■ ACTIVITY: Skip the images. Copy the records exactly as written.

########

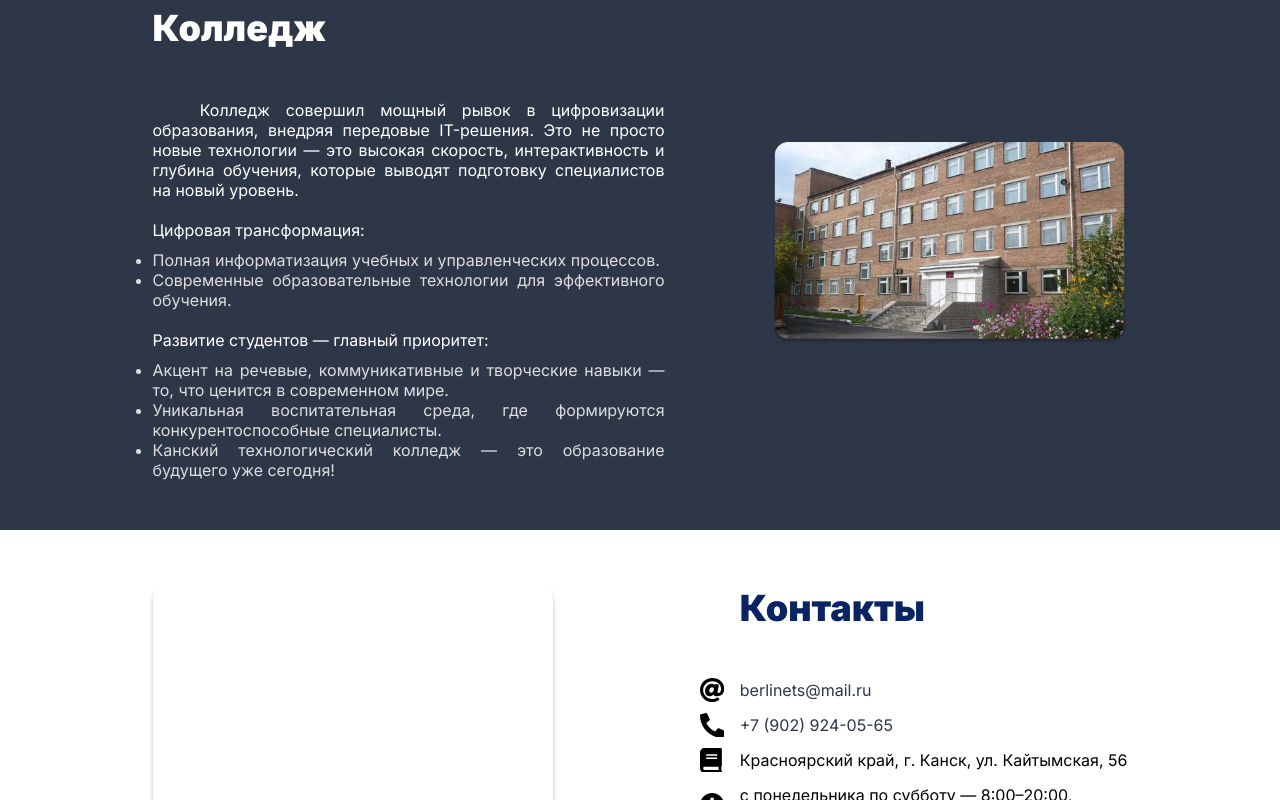
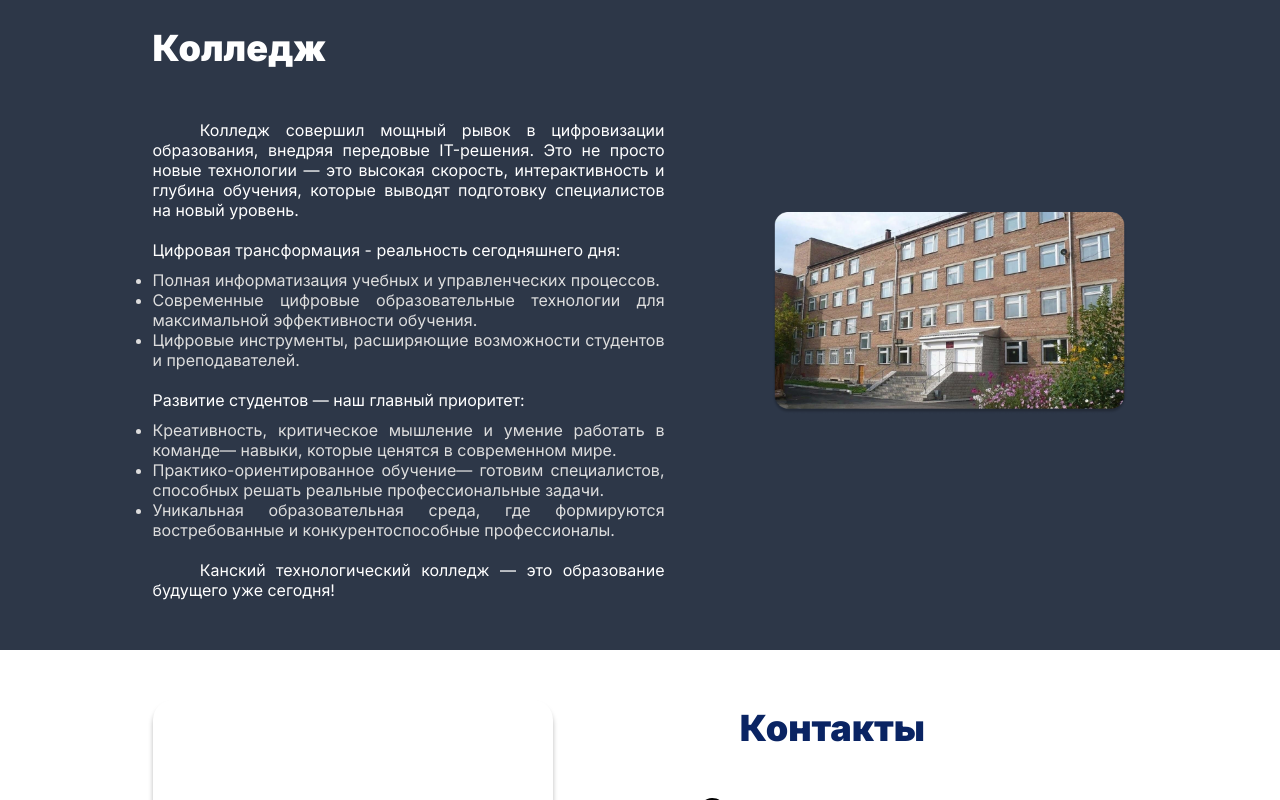
Before and after one commit to LiddlePast/berlinets.ru, a plain HTML site: page index.html in a window 1280 px wide. Shown: the part 1022-1822 px from the top of the page. Drawn offline with Linux system fonts and the light colour scheme.

Commit message:
about + info

```diff
--- a/index.html
+++ b/index.html
@@ -90,7 +90,9 @@
                   политической партии "Единая Россия", депутат Канский городской
                   Совет депутатов. Награждена нагрудным Знаком «Почетный
                   работник СПО», 2004 год. Присвоено Почетное краевое звание
-                  «Заслуженный педагог Красноярского края», 2015 год.</span
+                  «Заслуженный педагог Красноярского края», 2015 год; медаль
+                  ордена «За заслуги перед Отечеством» ll степени, 2024
+                  год.</span
                 >
                 <span
                   >Жизненное кредо: Профессионализм и ответственность через
@@ -117,30 +119,41 @@
                 >
               </p>
               <ul>
-                Цифровая трансформация:
+                Цифровая трансформация - реальность сегодняшнего дня:
                 <li>
                   Полная информатизация учебных и управленческих процессов.
                 </li>
                 <li>
-                  Современные образовательные технологии для эффективного
-                  обучения.
+                  Современные цифровые образовательные технологии для
+                  максимальной эффективности обучения.
+                </li>
+                <li>
+                  Цифровые инструменты, расширяющие возможности студентов и
+                  преподавателей.
                 </li>
               </ul>
               <ul>
-                Развитие студентов — главный приоритет:
+                Развитие студентов — наш главный приоритет:
                 <li>
-                  Акцент на речевые, коммуникативные и творческие навыки — то,
-                  что ценится в современном мире.
+                  Креативность, критическое мышление и умение работать в
+                  команде— навыки, которые ценятся в современном мире.
                 </li>
                 <li>
-                  Уникальная воспитательная среда, где формируются
-                  конкурентоспособные специалисты.
+                  Практико-ориентированное обучение— готовим специалистов,
+                  способных решать реальные профессиональные задачи.
                 </li>
                 <li>
+                  Уникальная образовательная среда, где формируются
+                  востребованные и конкурентоспособные профессионалы.
+                </li>
+              </ul><br>
+
+              <p class="section-college__text">
+                <span>
                   Канский технологический колледж — это образование будущего уже
-                  сегодня!
-                </li>
-              </ul>
+                  сегодня!</span
+                >
+              </p>
             </div>
             <div class="section-college__images">
               <div class="section-college__images-college">
```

########

■ OUTPUT BELOW:
Before and after one commit to LiddlePast/berlinets.ru, a plain HTML site: page index.html in a window 1280 px wide. Shown: the part 1022-1822 px from the top of the page. Drawn offline with Linux system fonts and the light colour scheme.

Commit message:
about + info

```diff
--- a/index.html
+++ b/index.html
@@ -90,7 +90,9 @@
                   политической партии "Единая Россия", депутат Канский городской
                   Совет депутатов. Награждена нагрудным Знаком «Почетный
                   работник СПО», 2004 год. Присвоено Почетное краевое звание
-                  «Заслуженный педагог Красноярского края», 2015 год.</span
+                  «Заслуженный педагог Красноярского края», 2015 год; медаль
+                  ордена «За заслуги перед Отечеством» ll степени, 2024
+                  год.</span
                 >
                 <span
                   >Жизненное кредо: Профессионализм и ответственность через
@@ -117,30 +119,41 @@
                 >
               </p>
               <ul>
-                Цифровая трансформация:
+                Цифровая трансформация - реальность сегодняшнего дня:
                 <li>
                   Полная информатизация учебных и управленческих процессов.
                 </li>
                 <li>
-                  Современные образовательные технологии для эффективного
-                  обучения.
+                  Современные цифровые образовательные технологии для
+                  максимальной эффективности обучения.
+                </li>
+                <li>
+                  Цифровые инструменты, расширяющие возможности студентов и
+                  преподавателей.
                 </li>
               </ul>
               <ul>
-                Развитие студентов — главный приоритет:
+                Развитие студентов — наш главный приоритет:
                 <li>
-                  Акцент на речевые, коммуникативные и творческие навыки — то,
-                  что ценится в современном мире.
+                  Креативность, критическое мышление и умение работать в
+                  команде— навыки, которые ценятся в современном мире.
                 </li>
                 <li>
-                  Уникальная воспитательная среда, где формируются
-                  конкурентоспособные специалисты.
+                  Практико-ориентированное обучение— готовим специалистов,
+                  способных решать реальные профессиональные задачи.
                 </li>
                 <li>
+                  Уникальная образовательная среда, где формируются
+                  востребованные и конкурентоспособные профессионалы.
+                </li>
+              </ul><br>
+
+              <p class="section-college__text">
+                <span>
                   Канский технологический колледж — это образование будущего уже
-                  сегодня!
-                </li>
-              </ul>
+                  сегодня!</span
+                >
+              </p>
             </div>
             <div class="section-college__images">
               <div class="section-college__images-college">
```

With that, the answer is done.